Dave Smith interviews artist Justin Melland on his experience using the DSI Prophet 6 and OB-6.
Multiple award winning film composer, songwriter, and multi-instrumentalist, Justin Melland primarily works in the demanding world of film and television, creating refreshingly inventive scores at his studio The Eleventh Laboratory, in Los Angeles, California. Recent projects Justin has scored are Dark Net (Showtime), Water and Power (Sundance, 2017), The Force (Sundance, 2017), Parched (Jigsaw and National Geographic, 2017), Extremis (Tribeca, 2016), Belief (Own/Discovery, 2015), In Football We Trust (Sundance, 2015), The Kill Team (Tribeca, 2014), The Redemption of General Butt Naked (Sundance, 2011), and Life 2.0 (Sundance, 2010).
We chatted with Justin about how he’s using the Prophet-6 and OB-6.
“I chose the Prophet-6 when I was heading into Dark Net (Showtime) season 1. Because I have to write so fast as a film composer, I was attracted to its MIDI capabilities and fantastic sound. It was very important to me to be able to track many parameters at once via MIDI and have it play back the same way every time. Then I could use it like a hardware plugin with a huge expressive range and a sound that is far better than anything I could make with software. Once I got hooked on this method of writing, the OB-6 came out, so I bought that as well for the same reasons. I do want to be clear though, the main reason for wanting these synths was because they sound awesome. But I allowed myself to get them because I could easily integrate them into the insane pace that I work at.”
How are you using them?
“I use them to write film scores in my studio in LA. They are part of my growing synth laboratory that is designed to integrate with Logic, so that I can write all my parts with high-quality analog synths and have them all able to track at the same time. I’ll write 3 to 6 different synth lines for a piece (each on different synth), but I don’t usually commit them to audio until the whole thing is written. This way I can make changes while I’m coming up with the piece and make sure everything is working to picture. It’s basically large-scale composing in real time. The OB-6 and Prophet-6 are used on eighty percent of everything I write for Showtime’s Dark Net, Jigsaw and National Geographic’s Parched, and the two Sundance films I scored this year Water and Power, Produced by Alex Gibney, and The Force, by director Pete Nicks. I also enjoy recording live modular and keyboard pieces and posting them on my YouTube channel.”
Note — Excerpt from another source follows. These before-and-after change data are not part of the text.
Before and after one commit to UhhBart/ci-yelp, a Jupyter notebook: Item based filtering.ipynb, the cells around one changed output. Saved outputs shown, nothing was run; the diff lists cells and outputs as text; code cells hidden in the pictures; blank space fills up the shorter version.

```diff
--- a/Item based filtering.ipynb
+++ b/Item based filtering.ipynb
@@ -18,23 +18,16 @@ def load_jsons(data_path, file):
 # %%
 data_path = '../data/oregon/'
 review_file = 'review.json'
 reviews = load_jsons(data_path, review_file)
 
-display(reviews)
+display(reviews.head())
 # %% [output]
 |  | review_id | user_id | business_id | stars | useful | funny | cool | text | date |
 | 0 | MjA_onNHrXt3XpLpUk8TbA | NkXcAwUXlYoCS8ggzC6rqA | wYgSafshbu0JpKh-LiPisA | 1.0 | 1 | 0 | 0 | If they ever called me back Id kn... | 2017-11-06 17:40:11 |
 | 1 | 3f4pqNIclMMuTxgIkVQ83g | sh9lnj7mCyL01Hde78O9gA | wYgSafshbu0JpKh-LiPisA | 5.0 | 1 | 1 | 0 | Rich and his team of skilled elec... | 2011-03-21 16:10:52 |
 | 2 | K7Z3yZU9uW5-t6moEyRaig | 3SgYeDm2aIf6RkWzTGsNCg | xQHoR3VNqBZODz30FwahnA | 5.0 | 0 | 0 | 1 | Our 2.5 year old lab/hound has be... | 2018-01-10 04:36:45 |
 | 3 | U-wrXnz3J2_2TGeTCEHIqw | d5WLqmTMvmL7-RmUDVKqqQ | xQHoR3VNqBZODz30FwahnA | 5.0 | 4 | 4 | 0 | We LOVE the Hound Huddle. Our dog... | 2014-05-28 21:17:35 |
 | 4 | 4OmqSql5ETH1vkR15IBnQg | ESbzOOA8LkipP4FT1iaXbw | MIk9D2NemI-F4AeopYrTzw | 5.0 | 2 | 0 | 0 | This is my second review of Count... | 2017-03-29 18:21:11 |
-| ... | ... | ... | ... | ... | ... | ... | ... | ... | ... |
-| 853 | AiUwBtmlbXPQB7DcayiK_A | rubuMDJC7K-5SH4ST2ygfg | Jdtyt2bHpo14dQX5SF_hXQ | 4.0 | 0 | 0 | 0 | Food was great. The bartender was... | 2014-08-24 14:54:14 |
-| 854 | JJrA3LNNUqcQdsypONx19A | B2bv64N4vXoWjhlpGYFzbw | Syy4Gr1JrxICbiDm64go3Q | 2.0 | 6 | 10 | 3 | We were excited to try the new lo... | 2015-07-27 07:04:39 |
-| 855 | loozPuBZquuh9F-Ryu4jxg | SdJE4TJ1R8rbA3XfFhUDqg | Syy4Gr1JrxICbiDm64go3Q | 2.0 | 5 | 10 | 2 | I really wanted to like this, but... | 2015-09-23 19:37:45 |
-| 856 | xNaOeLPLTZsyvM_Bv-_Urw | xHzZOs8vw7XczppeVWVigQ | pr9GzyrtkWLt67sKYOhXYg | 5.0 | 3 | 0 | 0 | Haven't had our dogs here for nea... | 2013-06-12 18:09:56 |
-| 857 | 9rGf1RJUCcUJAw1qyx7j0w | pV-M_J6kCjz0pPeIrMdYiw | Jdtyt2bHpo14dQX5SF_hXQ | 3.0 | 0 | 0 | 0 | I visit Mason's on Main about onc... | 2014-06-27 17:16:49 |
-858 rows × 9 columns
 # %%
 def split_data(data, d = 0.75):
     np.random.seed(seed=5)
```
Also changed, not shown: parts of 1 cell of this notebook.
What are some of your favorite things about the Prophet-6 and OB-6?
“I love the sound of them. I love it when they’re clean and huge, heavy, modulated, and insane, when they’re pulsing and dramatic, and I love it when they’re being a high-end supportive pad. They’re wonderful tools. One of my favorite ways to take the OB-6 into the land of the bizarre is to heavily modulate various parameters in the Cross Modulation section. I feel the same way about both synths, but one thing that is very special about the OB-6 is that I can very easily take it into that iconic SEM sound when I need to have that vibe, but I can also sculpt it into something very modern and unidentifiable, which is what I have to do a lot when working in Hollywood. Sometimes you want to sound iconic, and other times very otherworldly. These synths can come with me to both places.“
What do they give you that other instruments might not?
“The MIDI implementation of both synths is the best I’ve come across. It’s why I paid the extra money to have one of each. Also, the obvious thing: one is an authentic Prophet and the other is an authentic Oberheim. They are perfect versions of what they claim to be. They are not just ‘Prophet and Oberheim inspired.’ I have much less interest in imitation products like that.”
Any interesting tricks or techniques you’d like to share?
“The best thing I can say about learning these synths, is that one should really get into them. Listen to all the things that they can do, and how you can tailor them to fit your needs. Don’t get stuck trying to make one sound like another. Get into what these things sound like, and watch how great things start to get very quickly. Also, the more you know about synthesis, the more you can really use these things like the incredible tools they are. We are in such a great time for synthesizers. I commend DSI for bringing all the advancements of modern technology and functionality to truly beautiful synths so that they can function in a high-energy modern music studio.“